TASK STATEMENT – Please reproduce the records, omitting nothing and changing nothing.

TASK INPUT –
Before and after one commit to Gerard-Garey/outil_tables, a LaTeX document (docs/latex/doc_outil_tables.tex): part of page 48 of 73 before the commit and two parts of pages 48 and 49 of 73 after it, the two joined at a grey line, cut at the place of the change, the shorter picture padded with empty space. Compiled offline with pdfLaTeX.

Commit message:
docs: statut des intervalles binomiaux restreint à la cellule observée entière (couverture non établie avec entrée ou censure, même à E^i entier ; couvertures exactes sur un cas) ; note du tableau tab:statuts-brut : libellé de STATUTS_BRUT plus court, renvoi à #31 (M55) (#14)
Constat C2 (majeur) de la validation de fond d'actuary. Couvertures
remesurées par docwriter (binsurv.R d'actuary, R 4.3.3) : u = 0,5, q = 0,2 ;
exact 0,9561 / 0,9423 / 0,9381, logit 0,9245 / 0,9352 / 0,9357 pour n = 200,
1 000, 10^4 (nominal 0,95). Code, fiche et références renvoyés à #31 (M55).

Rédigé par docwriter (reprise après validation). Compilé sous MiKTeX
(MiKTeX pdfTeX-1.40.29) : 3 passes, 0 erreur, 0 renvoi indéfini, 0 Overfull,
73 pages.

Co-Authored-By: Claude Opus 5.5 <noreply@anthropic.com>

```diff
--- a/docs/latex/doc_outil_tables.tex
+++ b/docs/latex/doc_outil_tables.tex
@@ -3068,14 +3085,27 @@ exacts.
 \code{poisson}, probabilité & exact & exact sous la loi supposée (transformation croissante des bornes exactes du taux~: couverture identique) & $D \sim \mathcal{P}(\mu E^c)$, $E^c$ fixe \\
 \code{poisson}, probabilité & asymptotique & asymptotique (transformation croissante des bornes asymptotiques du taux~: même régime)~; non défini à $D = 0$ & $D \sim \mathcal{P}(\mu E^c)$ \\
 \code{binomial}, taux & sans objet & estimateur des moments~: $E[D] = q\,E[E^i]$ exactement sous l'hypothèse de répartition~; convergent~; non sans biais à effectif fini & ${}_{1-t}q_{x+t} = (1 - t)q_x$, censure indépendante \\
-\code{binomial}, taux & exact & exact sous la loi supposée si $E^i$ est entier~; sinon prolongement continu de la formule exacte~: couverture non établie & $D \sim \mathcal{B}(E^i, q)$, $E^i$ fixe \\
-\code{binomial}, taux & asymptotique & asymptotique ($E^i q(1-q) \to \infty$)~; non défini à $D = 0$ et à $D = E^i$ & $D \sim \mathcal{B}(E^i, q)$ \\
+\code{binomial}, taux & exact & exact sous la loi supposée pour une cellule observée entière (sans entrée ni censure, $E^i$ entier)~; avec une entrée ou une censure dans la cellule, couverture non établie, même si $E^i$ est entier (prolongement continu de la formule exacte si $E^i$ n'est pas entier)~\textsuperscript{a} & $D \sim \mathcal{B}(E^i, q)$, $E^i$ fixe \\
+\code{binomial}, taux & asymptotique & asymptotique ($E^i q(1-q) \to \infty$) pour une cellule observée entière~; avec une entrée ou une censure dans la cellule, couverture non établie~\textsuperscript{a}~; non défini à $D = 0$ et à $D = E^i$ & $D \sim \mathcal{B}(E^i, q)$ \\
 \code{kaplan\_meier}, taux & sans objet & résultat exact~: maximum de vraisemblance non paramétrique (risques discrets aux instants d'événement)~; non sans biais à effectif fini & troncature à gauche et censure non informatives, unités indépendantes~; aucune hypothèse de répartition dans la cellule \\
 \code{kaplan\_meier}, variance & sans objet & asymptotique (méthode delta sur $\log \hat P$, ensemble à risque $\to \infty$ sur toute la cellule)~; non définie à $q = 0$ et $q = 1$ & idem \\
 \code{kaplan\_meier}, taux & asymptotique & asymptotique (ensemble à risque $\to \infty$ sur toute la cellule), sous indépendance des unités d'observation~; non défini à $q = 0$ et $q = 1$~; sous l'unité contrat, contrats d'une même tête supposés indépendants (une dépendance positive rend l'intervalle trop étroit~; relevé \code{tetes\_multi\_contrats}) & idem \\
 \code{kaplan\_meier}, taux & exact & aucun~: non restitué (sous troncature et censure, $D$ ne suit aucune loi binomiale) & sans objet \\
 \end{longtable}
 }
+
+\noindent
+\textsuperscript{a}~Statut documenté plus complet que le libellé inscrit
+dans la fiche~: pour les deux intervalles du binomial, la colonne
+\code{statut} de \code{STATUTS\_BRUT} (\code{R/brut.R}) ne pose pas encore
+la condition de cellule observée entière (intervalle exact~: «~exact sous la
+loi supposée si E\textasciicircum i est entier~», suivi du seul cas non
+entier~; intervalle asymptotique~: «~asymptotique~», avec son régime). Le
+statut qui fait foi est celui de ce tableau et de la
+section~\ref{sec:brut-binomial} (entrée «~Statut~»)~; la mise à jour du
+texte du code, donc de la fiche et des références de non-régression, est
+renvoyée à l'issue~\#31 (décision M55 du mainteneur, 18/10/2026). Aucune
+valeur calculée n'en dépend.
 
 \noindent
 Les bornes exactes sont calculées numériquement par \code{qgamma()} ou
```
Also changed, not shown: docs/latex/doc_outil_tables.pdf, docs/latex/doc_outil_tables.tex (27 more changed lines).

SOLUTION TO THE EXERCISE –
Before and after one commit to Gerard-Garey/outil_tables, a LaTeX document (docs/latex/doc_outil_tables.tex): part of page 48 of 73 before the commit and two parts of pages 48 and 49 of 73 after it, the two joined at a grey line, cut at the place of the change, the shorter picture padded with empty space. Compiled offline with pdfLaTeX.

Commit message:
docs: statut des intervalles binomiaux restreint à la cellule observée entière (couverture non établie avec entrée ou censure, même à E^i entier ; couvertures exactes sur un cas) ; note du tableau tab:statuts-brut : libellé de STATUTS_BRUT plus court, renvoi à #31 (M55) (#14)
Constat C2 (majeur) de la validation de fond d'actuary. Couvertures
remesurées par docwriter (binsurv.R d'actuary, R 4.3.3) : u = 0,5, q = 0,2 ;
exact 0,9561 / 0,9423 / 0,9381, logit 0,9245 / 0,9352 / 0,9357 pour n = 200,
1 000, 10^4 (nominal 0,95). Code, fiche et références renvoyés à #31 (M55).

Rédigé par docwriter (reprise après validation). Compilé sous MiKTeX
(MiKTeX pdfTeX-1.40.29) : 3 passes, 0 erreur, 0 renvoi indéfini, 0 Overfull,
73 pages.

Co-Authored-By: Claude Opus 5.5 <noreply@anthropic.com>

```diff
--- a/docs/latex/doc_outil_tables.tex
+++ b/docs/latex/doc_outil_tables.tex
@@ -3068,14 +3085,27 @@ exacts.
 \code{poisson}, probabilité & exact & exact sous la loi supposée (transformation croissante des bornes exactes du taux~: couverture identique) & $D \sim \mathcal{P}(\mu E^c)$, $E^c$ fixe \\
 \code{poisson}, probabilité & asymptotique & asymptotique (transformation croissante des bornes asymptotiques du taux~: même régime)~; non défini à $D = 0$ & $D \sim \mathcal{P}(\mu E^c)$ \\
 \code{binomial}, taux & sans objet & estimateur des moments~: $E[D] = q\,E[E^i]$ exactement sous l'hypothèse de répartition~; convergent~; non sans biais à effectif fini & ${}_{1-t}q_{x+t} = (1 - t)q_x$, censure indépendante \\
-\code{binomial}, taux & exact & exact sous la loi supposée si $E^i$ est entier~; sinon prolongement continu de la formule exacte~: couverture non établie & $D \sim \mathcal{B}(E^i, q)$, $E^i$ fixe \\
-\code{binomial}, taux & asymptotique & asymptotique ($E^i q(1-q) \to \infty$)~; non défini à $D = 0$ et à $D = E^i$ & $D \sim \mathcal{B}(E^i, q)$ \\
+\code{binomial}, taux & exact & exact sous la loi supposée pour une cellule observée entière (sans entrée ni censure, $E^i$ entier)~; avec une entrée ou une censure dans la cellule, couverture non établie, même si $E^i$ est entier (prolongement continu de la formule exacte si $E^i$ n'est pas entier)~\textsuperscript{a} & $D \sim \mathcal{B}(E^i, q)$, $E^i$ fixe \\
+\code{binomial}, taux & asymptotique & asymptotique ($E^i q(1-q) \to \infty$) pour une cellule observée entière~; avec une entrée ou une censure dans la cellule, couverture non établie~\textsuperscript{a}~; non défini à $D = 0$ et à $D = E^i$ & $D \sim \mathcal{B}(E^i, q)$ \\
 \code{kaplan\_meier}, taux & sans objet & résultat exact~: maximum de vraisemblance non paramétrique (risques discrets aux instants d'événement)~; non sans biais à effectif fini & troncature à gauche et censure non informatives, unités indépendantes~; aucune hypothèse de répartition dans la cellule \\
 \code{kaplan\_meier}, variance & sans objet & asymptotique (méthode delta sur $\log \hat P$, ensemble à risque $\to \infty$ sur toute la cellule)~; non définie à $q = 0$ et $q = 1$ & idem \\
 \code{kaplan\_meier}, taux & asymptotique & asymptotique (ensemble à risque $\to \infty$ sur toute la cellule), sous indépendance des unités d'observation~; non défini à $q = 0$ et $q = 1$~; sous l'unité contrat, contrats d'une même tête supposés indépendants (une dépendance positive rend l'intervalle trop étroit~; relevé \code{tetes\_multi\_contrats}) & idem \\
 \code{kaplan\_meier}, taux & exact & aucun~: non restitué (sous troncature et censure, $D$ ne suit aucune loi binomiale) & sans objet \\
 \end{longtable}
 }
+
+\noindent
+\textsuperscript{a}~Statut documenté plus complet que le libellé inscrit
+dans la fiche~: pour les deux intervalles du binomial, la colonne
+\code{statut} de \code{STATUTS\_BRUT} (\code{R/brut.R}) ne pose pas encore
+la condition de cellule observée entière (intervalle exact~: «~exact sous la
+loi supposée si E\textasciicircum i est entier~», suivi du seul cas non
+entier~; intervalle asymptotique~: «~asymptotique~», avec son régime). Le
+statut qui fait foi est celui de ce tableau et de la
+section~\ref{sec:brut-binomial} (entrée «~Statut~»)~; la mise à jour du
+texte du code, donc de la fiche et des références de non-régression, est
+renvoyée à l'issue~\#31 (décision M55 du mainteneur, 18/10/2026). Aucune
+valeur calculée n'en dépend.
 
 \noindent
 Les bornes exactes sont calculées numériquement par \code{qgamma()} ou
```
Also changed, not shown: docs/latex/doc_outil_tables.pdf, docs/latex/doc_outil_tables.tex (27 more changed lines).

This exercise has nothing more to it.